[Opening Information section]
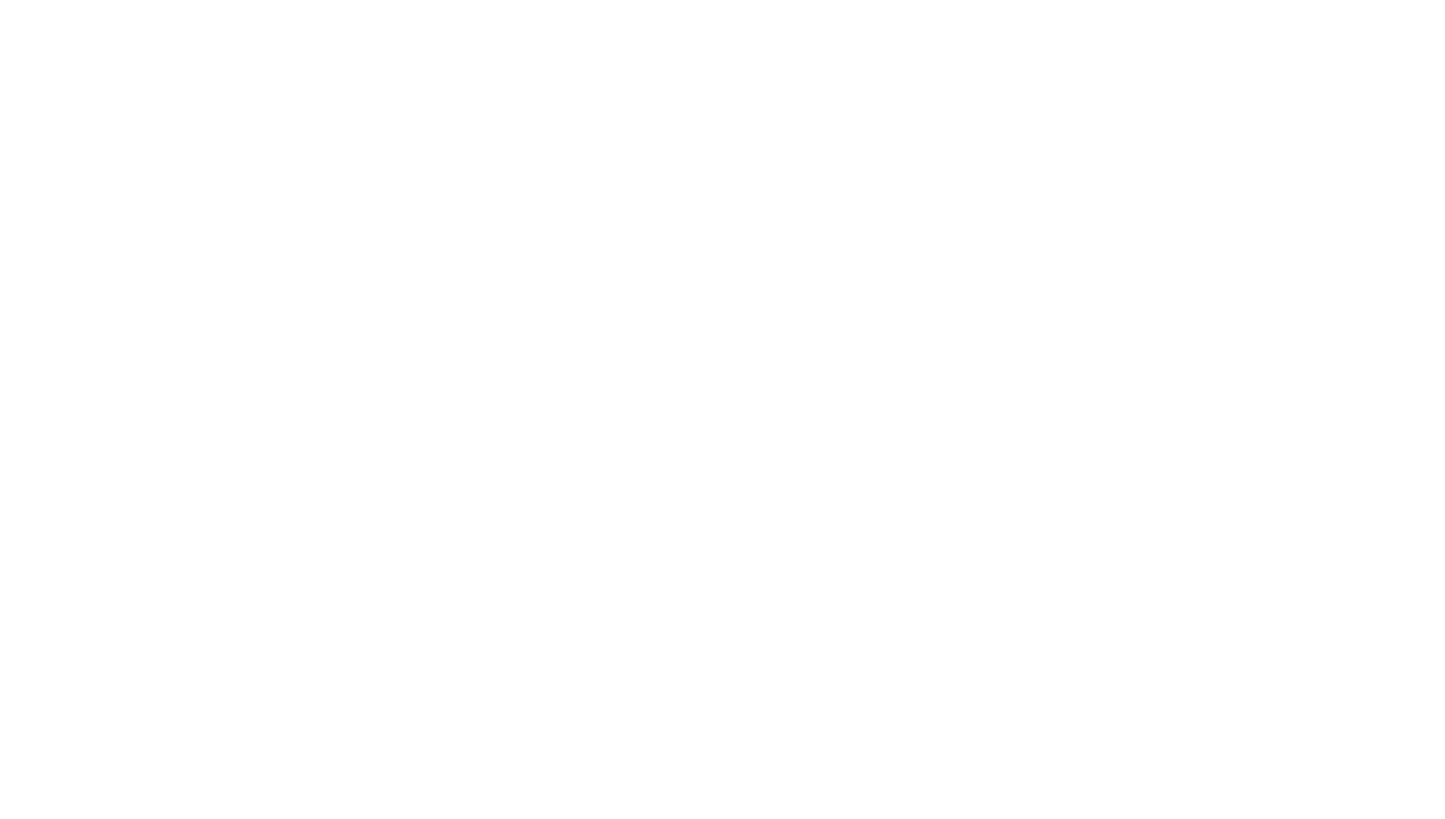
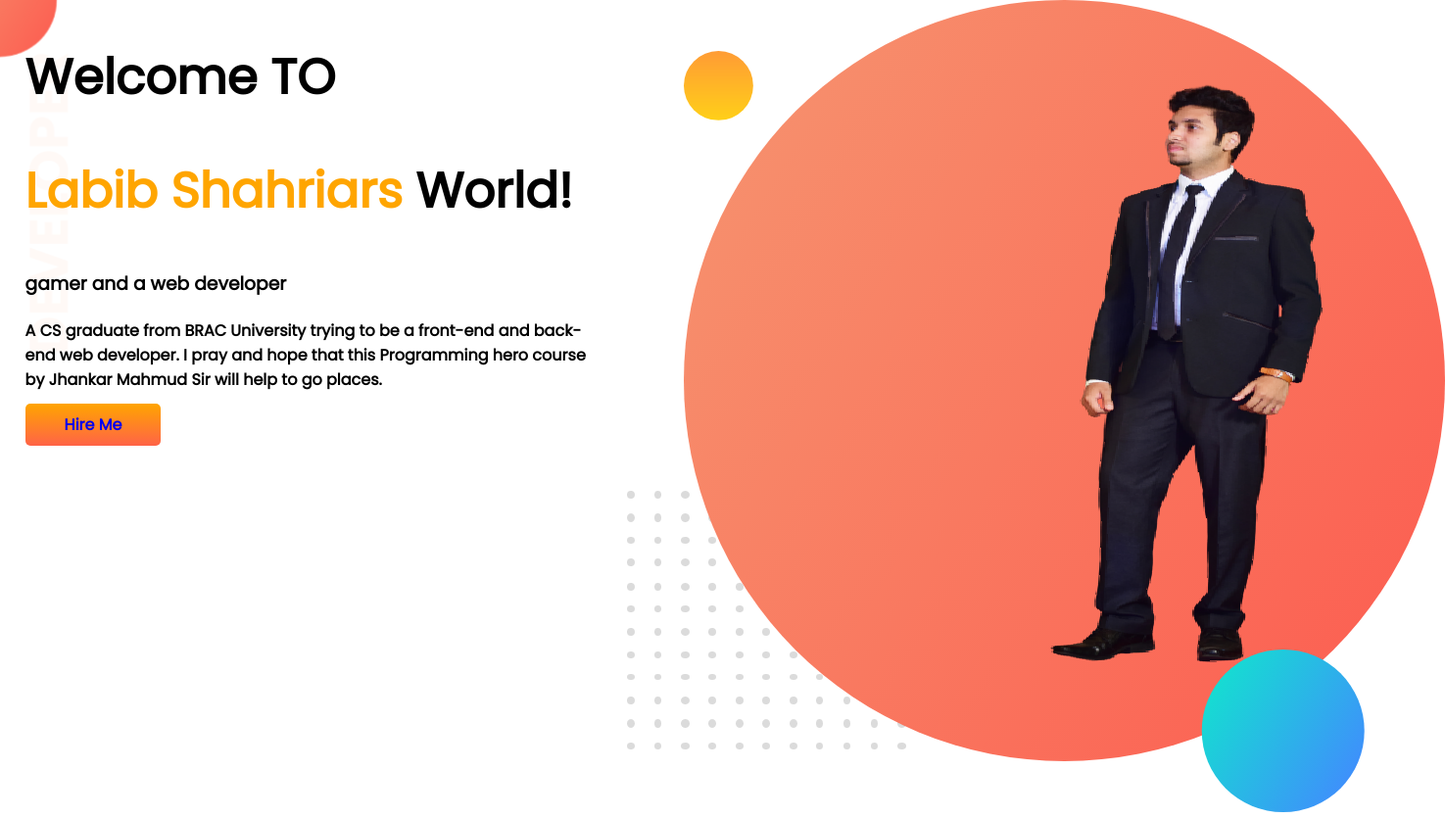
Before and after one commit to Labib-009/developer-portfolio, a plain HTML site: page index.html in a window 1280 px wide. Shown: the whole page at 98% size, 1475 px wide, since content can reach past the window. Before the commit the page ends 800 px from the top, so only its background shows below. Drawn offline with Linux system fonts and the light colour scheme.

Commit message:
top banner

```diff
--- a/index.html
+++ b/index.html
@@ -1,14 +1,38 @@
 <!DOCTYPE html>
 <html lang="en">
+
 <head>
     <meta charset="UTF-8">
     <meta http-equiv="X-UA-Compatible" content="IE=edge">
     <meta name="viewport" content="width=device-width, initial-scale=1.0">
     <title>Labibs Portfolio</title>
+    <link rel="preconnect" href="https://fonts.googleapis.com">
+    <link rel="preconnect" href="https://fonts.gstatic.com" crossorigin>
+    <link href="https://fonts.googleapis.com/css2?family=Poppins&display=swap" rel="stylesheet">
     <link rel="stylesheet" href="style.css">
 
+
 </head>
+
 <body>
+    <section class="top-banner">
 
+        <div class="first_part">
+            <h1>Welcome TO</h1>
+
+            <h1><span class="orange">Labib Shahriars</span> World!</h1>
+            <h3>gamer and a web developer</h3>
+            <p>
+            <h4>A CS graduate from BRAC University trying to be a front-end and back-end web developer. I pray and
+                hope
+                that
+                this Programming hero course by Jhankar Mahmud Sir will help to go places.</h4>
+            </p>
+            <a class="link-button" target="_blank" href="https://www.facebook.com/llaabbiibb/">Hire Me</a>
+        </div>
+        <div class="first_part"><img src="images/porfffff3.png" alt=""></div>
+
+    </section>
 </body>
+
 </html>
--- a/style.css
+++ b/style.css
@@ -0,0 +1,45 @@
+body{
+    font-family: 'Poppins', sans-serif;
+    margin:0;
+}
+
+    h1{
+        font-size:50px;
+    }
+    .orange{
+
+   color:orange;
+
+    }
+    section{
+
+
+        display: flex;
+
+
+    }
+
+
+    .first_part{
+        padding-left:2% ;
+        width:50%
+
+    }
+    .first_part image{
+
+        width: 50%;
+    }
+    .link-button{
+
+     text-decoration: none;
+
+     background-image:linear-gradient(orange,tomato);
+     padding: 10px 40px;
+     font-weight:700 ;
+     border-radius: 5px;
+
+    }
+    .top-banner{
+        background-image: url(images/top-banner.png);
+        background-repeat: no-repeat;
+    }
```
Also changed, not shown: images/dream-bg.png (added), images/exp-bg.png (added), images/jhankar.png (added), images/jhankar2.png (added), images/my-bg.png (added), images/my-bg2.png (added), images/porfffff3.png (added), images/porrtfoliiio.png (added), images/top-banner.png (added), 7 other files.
[Closing Information section]
## What you need to do
Considering only the data above, return the lines in which "googleapis" occurs.

## Output of the exercise
+    <link rel="preconnect" href="https://fonts.googleapis.com">
+    <link href="https://fonts.googleapis.com/css2?family=Poppins&display=swap" rel="stylesheet">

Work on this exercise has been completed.